■ **Information supplied**:
★ ★ ★ ★ ★ ★ ★
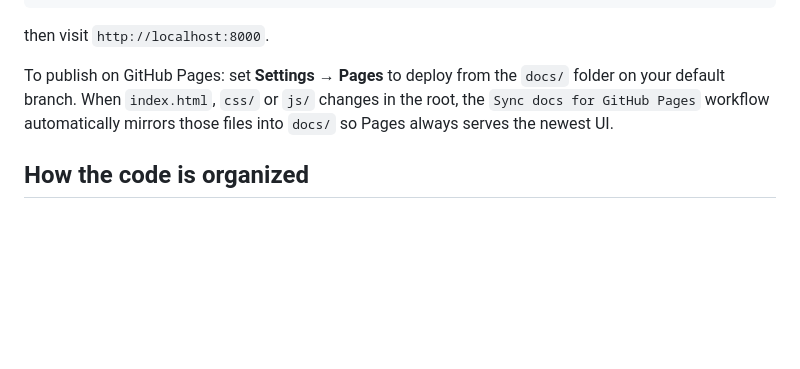
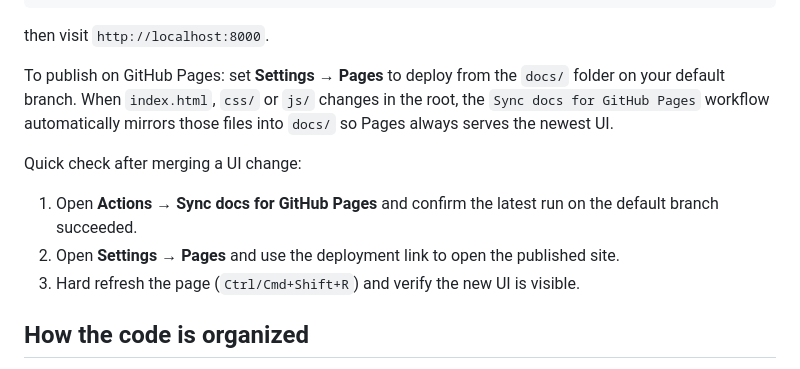
Before and after one commit to Kassandra-Moreno-Yanez/Clue-Classifier, a Markdown page: README.md, the part around the change. GitHub-like rendering; blank space fills up the shorter version.

Commit message:
Add manual Pages verification checklist
Co-authored-by: Kassandra-Moreno-Yanez <117406870+Kassandra-Moreno-Yanez@users.noreply.github.com>

```diff
--- a/README.md
+++ b/README.md
@@ -16,6 +16,11 @@ then visit `http://localhost:8000`.
 
 To publish on GitHub Pages: set **Settings → Pages** to deploy from the `docs/` folder on your default branch.
 When `index.html`, `css/` or `js/` changes in the root, the `Sync docs for GitHub Pages` workflow automatically mirrors those files into `docs/` so Pages always serves the newest UI.
+
+Quick check after merging a UI change:
+1. Open **Actions → Sync docs for GitHub Pages** and confirm the latest run on the default branch succeeded.
+2. Open **Settings → Pages** and use the deployment link to open the published site.
+3. Hard refresh the page (`Ctrl/Cmd+Shift+R`) and verify the new UI is visible.
 
 ## How the code is organized
 
```
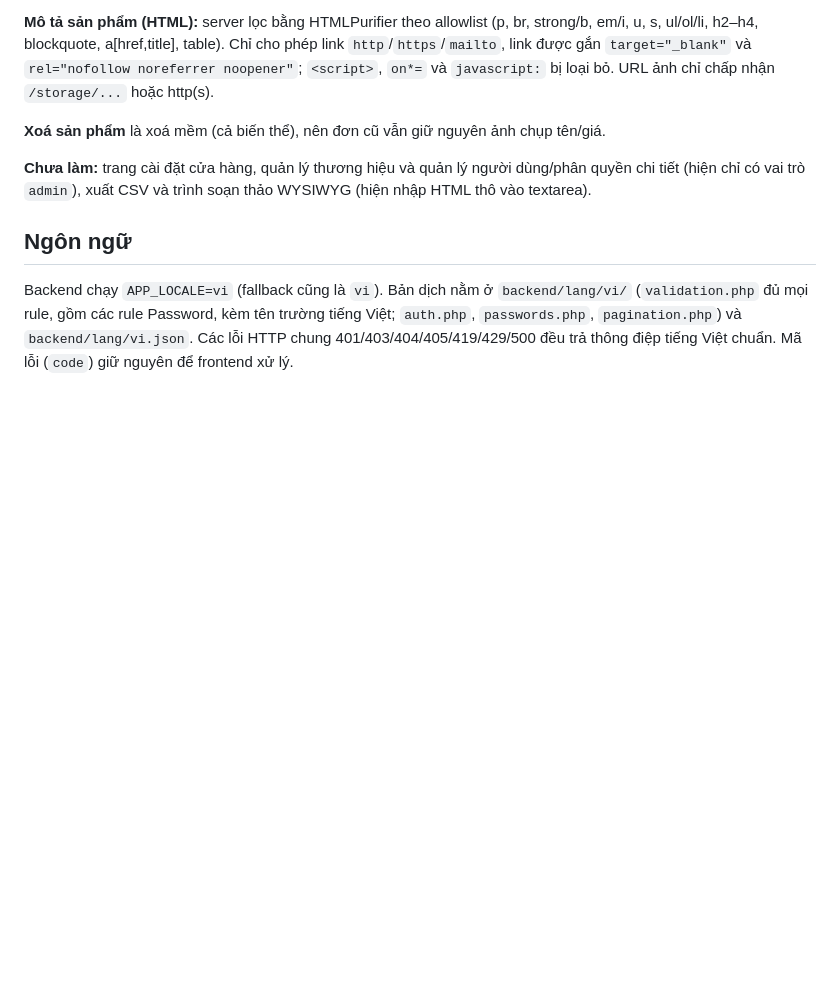
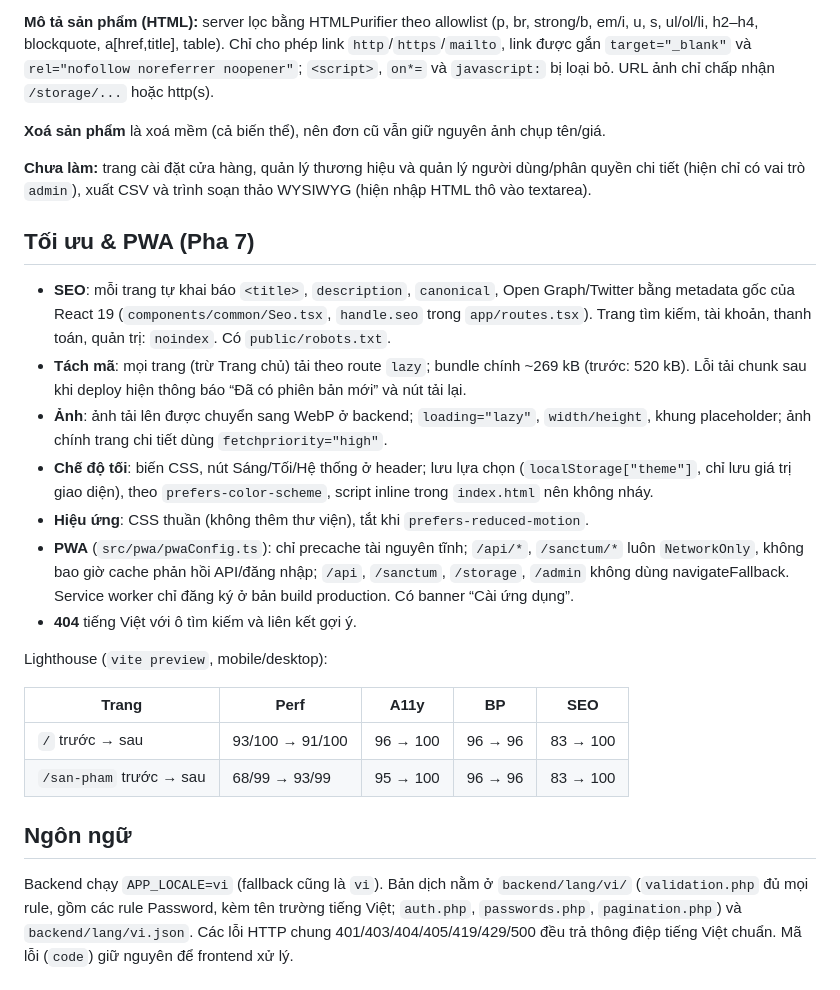
Before and after one commit to TienHuy-18-09-2005/core-ecommerce-base, a Markdown page: README.md, the part around the change. GitHub-like rendering; blank space fills up the shorter version.

Commit message:
docs: README phần Tối ưu & PWA (Pha 7)

```diff
--- a/README.md
+++ b/README.md
@@ -190,6 +190,23 @@ Vào `http://localhost:5173/admin` bằng tài khoản admin (dev: `admin@ecom.l
 
 **Chưa làm:** trang cài đặt cửa hàng, quản lý thương hiệu và quản lý người dùng/phân quyền chi tiết (hiện chỉ có vai trò `admin`), xuất CSV và trình soạn thảo WYSIWYG (hiện nhập HTML thô vào textarea).
 
+## Tối ưu & PWA (Pha 7)
+
+- **SEO**: mỗi trang tự khai báo `<title>`, `description`, `canonical`, Open Graph/Twitter bằng metadata gốc của React 19 (`components/common/Seo.tsx`, `handle.seo` trong `app/routes.tsx`). Trang tìm kiếm, tài khoản, thanh toán, quản trị: `noindex`. Có `public/robots.txt`.
+- **Tách mã**: mọi trang (trừ Trang chủ) tải theo route `lazy`; bundle chính ~269 kB (trước: 520 kB). Lỗi tải chunk sau khi deploy hiện thông báo “Đã có phiên bản mới” và nút tải lại.
+- **Ảnh**: ảnh tải lên được chuyển sang WebP ở backend; `loading="lazy"`, `width/height`, khung placeholder; ảnh chính trang chi tiết dùng `fetchpriority="high"`.
+- **Chế độ tối**: biến CSS, nút Sáng/Tối/Hệ thống ở header; lưu lựa chọn (`localStorage["theme"]`, chỉ lưu giá trị giao diện), theo `prefers-color-scheme`, script inline trong `index.html` nên không nháy.
+- **Hiệu ứng**: CSS thuần (không thêm thư viện), tắt khi `prefers-reduced-motion`.
+- **PWA** (`src/pwa/pwaConfig.ts`): chỉ precache tài nguyên tĩnh; `/api/*`, `/sanctum/*` luôn `NetworkOnly`, không bao giờ cache phản hồi API/đăng nhập; `/api`, `/sanctum`, `/storage`, `/admin` không dùng navigateFallback. Service worker chỉ đăng ký ở bản build production. Có banner “Cài ứng dụng”.
+- **404** tiếng Việt với ô tìm kiếm và liên kết gợi ý.
+
+Lighthouse (`vite preview`, mobile/desktop):
+
+| Trang | Perf | A11y | BP | SEO |
+|---|---|---|---|---|
+| `/` trước → sau | 93/100 → 91/100 | 96 → 100 | 96 → 96 | 83 → 100 |
+| `/san-pham` trước → sau | 68/99 → 93/99 | 95 → 100 | 96 → 96 | 83 → 100 |
+
 ## Ngôn ngữ
 
 Backend chạy `APP_LOCALE=vi` (fallback cũng là `vi`). Bản dịch nằm ở `backend/lang/vi/` (`validation.php` đủ mọi rule, gồm các
```
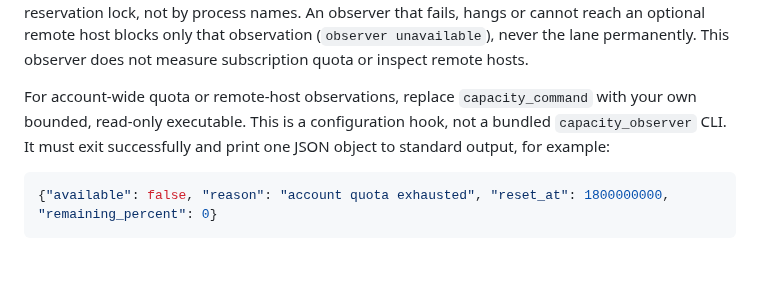
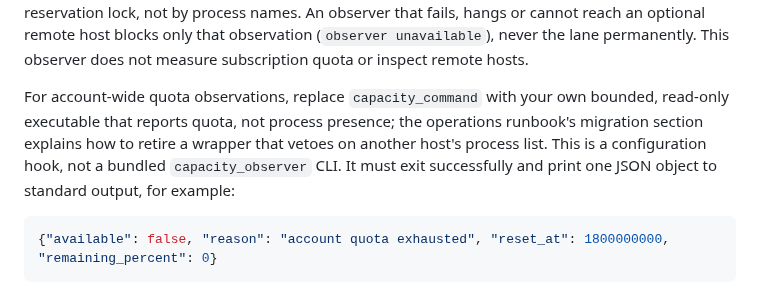
Before and after one commit to gillella/Aru_Agentic_SDLC, a Markdown page: integrations/hermes/README.md, the part around the change. Rendered like a GitHub page; blank space fills up the shorter version.

```diff
--- a/integrations/hermes/README.md
+++ b/integrations/hermes/README.md
@@ -188,8 +188,10 @@ remote host blocks only that observation (`observer unavailable`), never the
 lane permanently. This observer does not measure subscription quota or inspect
 remote hosts.
 
-For account-wide quota or remote-host observations, replace `capacity_command`
-with your own bounded, read-only executable. This is a configuration hook,
+For account-wide quota observations, replace `capacity_command` with your own
+bounded, read-only executable that reports quota, not process presence; the
+operations runbook's migration section explains how to retire a wrapper that
+vetoes on another host's process list. This is a configuration hook,
 not a bundled `capacity_observer` CLI. It must exit successfully and print one
 JSON object to standard output, for example:
 
```
Also changed, not shown: docs/DEGRADED-MODE.md (+17 -5 lines), docs/OPERATIONS.md (+45 -0 lines).
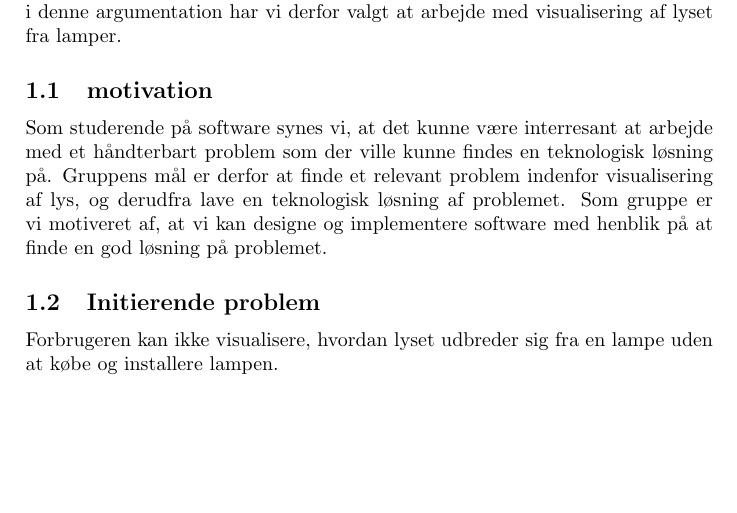
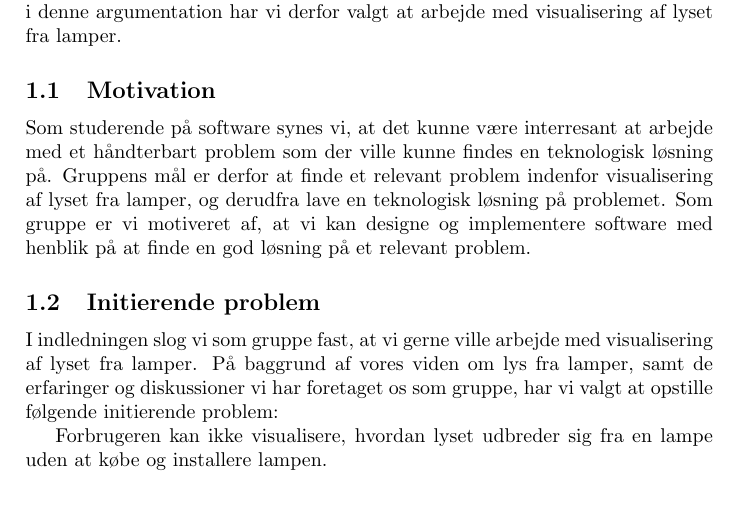
Before and after one commit to AAUSoftwareStudentGroup/P1-Raytracing, a LaTeX paper (problem/main.tex, which reads problem/subsection/indledning.tex): part of page 4 of 18, cut so that both start at the same text. Compiled offline with pdfLaTeX.

Commit message:
sammenhæng mellem indledning og initierende problem

```diff
--- a/problem/subsection/indledning.tex
+++ b/problem/subsection/indledning.tex
@@ -3,10 +3,14 @@ I dag findes der utroligt mange forskellige lampedesigns, og de er ikke allesamm
 Så selvom lamper spiller en stor rolle i vores hverdag, så er det vigtigt at kunne visualisere hvordan lys udbreder sig fra en lampe, så man kan undgå dårlig belysning.
 Man kan derfor argumentere for at det essentielle ved en lampe ikke er dens design, men er det lys som den udsender, herunder mønster og farve, samt lysets indflydelse på indretning og belysning. Med afsæt i denne argumentation har vi derfor valgt at arbejde med visualisering af lyset fra lamper.
 
-\subsection{motivation}
+\subsection{Motivation}
 
-Som studerende på software synes vi, at det kunne være interresant at arbejde med et håndterbart problem som der ville kunne findes en teknologisk løsning på. Gruppens mål er derfor at finde et relevant problem indenfor visualisering af lys, og derudfra lave en teknologisk løsning af problemet. Som gruppe er vi motiveret af, at vi kan designe og implementere software med henblik på at finde en god løsning på problemet.
+Som studerende på software synes vi, at det kunne være interresant at arbejde med et håndterbart problem som der ville kunne findes en teknologisk løsning på. Gruppens mål er derfor at finde et relevant problem indenfor visualisering af lyset fra lamper, og derudfra lave en teknologisk løsning på problemet. Som gruppe er vi motiveret af, at vi kan designe og implementere software med henblik på at finde en god løsning på et relevant problem.
+
+
 
 \subsection{Initierende problem}
 
+I indledningen slog vi som gruppe fast, at vi gerne ville arbejde med visualisering af lyset fra lamper. På baggrund af vores viden om lys fra lamper, samt de erfaringer og diskussioner vi har foretaget os som gruppe, har vi valgt at opstille følgende initierende problem:
+
 Forbrugeren kan ikke visualisere, hvordan lyset udbreder sig fra en lampe uden at købe og installere lampen.
```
★ ★ ★ ★ ★ ★ ★
■ **Task description**: Word for word, restate the material above; do not carry over the pictures.

■ **Response**:
Before and after one commit to Kassandra-Moreno-Yanez/Clue-Classifier, a Markdown page: README.md, the part around the change. GitHub-like rendering; blank space fills up the shorter version.

Commit message:
Add manual Pages verification checklist
Co-authored-by: Kassandra-Moreno-Yanez <117406870+Kassandra-Moreno-Yanez@users.noreply.github.com>

```diff
--- a/README.md
+++ b/README.md
@@ -16,6 +16,11 @@ then visit `http://localhost:8000`.
 
 To publish on GitHub Pages: set **Settings → Pages** to deploy from the `docs/` folder on your default branch.
 When `index.html`, `css/` or `js/` changes in the root, the `Sync docs for GitHub Pages` workflow automatically mirrors those files into `docs/` so Pages always serves the newest UI.
+
+Quick check after merging a UI change:
+1. Open **Actions → Sync docs for GitHub Pages** and confirm the latest run on the default branch succeeded.
+2. Open **Settings → Pages** and use the deployment link to open the published site.
+3. Hard refresh the page (`Ctrl/Cmd+Shift+R`) and verify the new UI is visible.
 
 ## How the code is organized
 
```
Before and after one commit to TienHuy-18-09-2005/core-ecommerce-base, a Markdown page: README.md, the part around the change. GitHub-like rendering; blank space fills up the shorter version.

Commit message:
docs: README phần Tối ưu & PWA (Pha 7)

```diff
--- a/README.md
+++ b/README.md
@@ -190,6 +190,23 @@ Vào `http://localhost:5173/admin` bằng tài khoản admin (dev: `admin@ecom.l
 
 **Chưa làm:** trang cài đặt cửa hàng, quản lý thương hiệu và quản lý người dùng/phân quyền chi tiết (hiện chỉ có vai trò `admin`), xuất CSV và trình soạn thảo WYSIWYG (hiện nhập HTML thô vào textarea).
 
+## Tối ưu & PWA (Pha 7)
+
+- **SEO**: mỗi trang tự khai báo `<title>`, `description`, `canonical`, Open Graph/Twitter bằng metadata gốc của React 19 (`components/common/Seo.tsx`, `handle.seo` trong `app/routes.tsx`). Trang tìm kiếm, tài khoản, thanh toán, quản trị: `noindex`. Có `public/robots.txt`.
+- **Tách mã**: mọi trang (trừ Trang chủ) tải theo route `lazy`; bundle chính ~269 kB (trước: 520 kB). Lỗi tải chunk sau khi deploy hiện thông báo “Đã có phiên bản mới” và nút tải lại.
+- **Ảnh**: ảnh tải lên được chuyển sang WebP ở backend; `loading="lazy"`, `width/height`, khung placeholder; ảnh chính trang chi tiết dùng `fetchpriority="high"`.
+- **Chế độ tối**: biến CSS, nút Sáng/Tối/Hệ thống ở header; lưu lựa chọn (`localStorage["theme"]`, chỉ lưu giá trị giao diện), theo `prefers-color-scheme`, script inline trong `index.html` nên không nháy.
+- **Hiệu ứng**: CSS thuần (không thêm thư viện), tắt khi `prefers-reduced-motion`.
+- **PWA** (`src/pwa/pwaConfig.ts`): chỉ precache tài nguyên tĩnh; `/api/*`, `/sanctum/*` luôn `NetworkOnly`, không bao giờ cache phản hồi API/đăng nhập; `/api`, `/sanctum`, `/storage`, `/admin` không dùng navigateFallback. Service worker chỉ đăng ký ở bản build production. Có banner “Cài ứng dụng”.
+- **404** tiếng Việt với ô tìm kiếm và liên kết gợi ý.
+
+Lighthouse (`vite preview`, mobile/desktop):
+
+| Trang | Perf | A11y | BP | SEO |
+|---|---|---|---|---|
+| `/` trước → sau | 93/100 → 91/100 | 96 → 100 | 96 → 96 | 83 → 100 |
+| `/san-pham` trước → sau | 68/99 → 93/99 | 95 → 100 | 96 → 96 | 83 → 100 |
+
 ## Ngôn ngữ
 
 Backend chạy `APP_LOCALE=vi` (fallback cũng là `vi`). Bản dịch nằm ở `backend/lang/vi/` (`validation.php` đủ mọi rule, gồm các
```
Before and after one commit to gillella/Aru_Agentic_SDLC, a Markdown page: integrations/hermes/README.md, the part around the change. Rendered like a GitHub page; blank space fills up the shorter version.

```diff
--- a/integrations/hermes/README.md
+++ b/integrations/hermes/README.md
@@ -188,8 +188,10 @@ remote host blocks only that observation (`observer unavailable`), never the
 lane permanently. This observer does not measure subscription quota or inspect
 remote hosts.
 
-For account-wide quota or remote-host observations, replace `capacity_command`
-with your own bounded, read-only executable. This is a configuration hook,
+For account-wide quota observations, replace `capacity_command` with your own
+bounded, read-only executable that reports quota, not process presence; the
+operations runbook's migration section explains how to retire a wrapper that
+vetoes on another host's process list. This is a configuration hook,
 not a bundled `capacity_observer` CLI. It must exit successfully and print one
 JSON object to standard output, for example:
 
```
Also changed, not shown: docs/DEGRADED-MODE.md (+17 -5 lines), docs/OPERATIONS.md (+45 -0 lines).
Before and after one commit to AAUSoftwareStudentGroup/P1-Raytracing, a LaTeX paper (problem/main.tex, which reads problem/subsection/indledning.tex): part of page 4 of 18, cut so that both start at the same text. Compiled offline with pdfLaTeX.

Commit message:
sammenhæng mellem indledning og initierende problem

```diff
--- a/problem/subsection/indledning.tex
+++ b/problem/subsection/indledning.tex
@@ -3,10 +3,14 @@ I dag findes der utroligt mange forskellige lampedesigns, og de er ikke allesamm
 Så selvom lamper spiller en stor rolle i vores hverdag, så er det vigtigt at kunne visualisere hvordan lys udbreder sig fra en lampe, så man kan undgå dårlig belysning.
 Man kan derfor argumentere for at det essentielle ved en lampe ikke er dens design, men er det lys som den udsender, herunder mønster og farve, samt lysets indflydelse på indretning og belysning. Med afsæt i denne argumentation har vi derfor valgt at arbejde med visualisering af lyset fra lamper.
 
-\subsection{motivation}
+\subsection{Motivation}
 
-Som studerende på software synes vi, at det kunne være interresant at arbejde med et håndterbart problem som der ville kunne findes en teknologisk løsning på. Gruppens mål er derfor at finde et relevant problem indenfor visualisering af lys, og derudfra lave en teknologisk løsning af problemet. Som gruppe er vi motiveret af, at vi kan designe og implementere software med henblik på at finde en god løsning på problemet.
+Som studerende på software synes vi, at det kunne være interresant at arbejde med et håndterbart problem som der ville kunne findes en teknologisk løsning på. Gruppens mål er derfor at finde et relevant problem indenfor visualisering af lyset fra lamper, og derudfra lave en teknologisk løsning på problemet. Som gruppe er vi motiveret af, at vi kan designe og implementere software med henblik på at finde en god løsning på et relevant problem.
+
+
 
 \subsection{Initierende problem}
 
+I indledningen slog vi som gruppe fast, at vi gerne ville arbejde med visualisering af lyset fra lamper. På baggrund af vores viden om lys fra lamper, samt de erfaringer og diskussioner vi har foretaget os som gruppe, har vi valgt at opstille følgende initierende problem:
+
 Forbrugeren kan ikke visualisere, hvordan lyset udbreder sig fra en lampe uden at købe og installere lampen.
```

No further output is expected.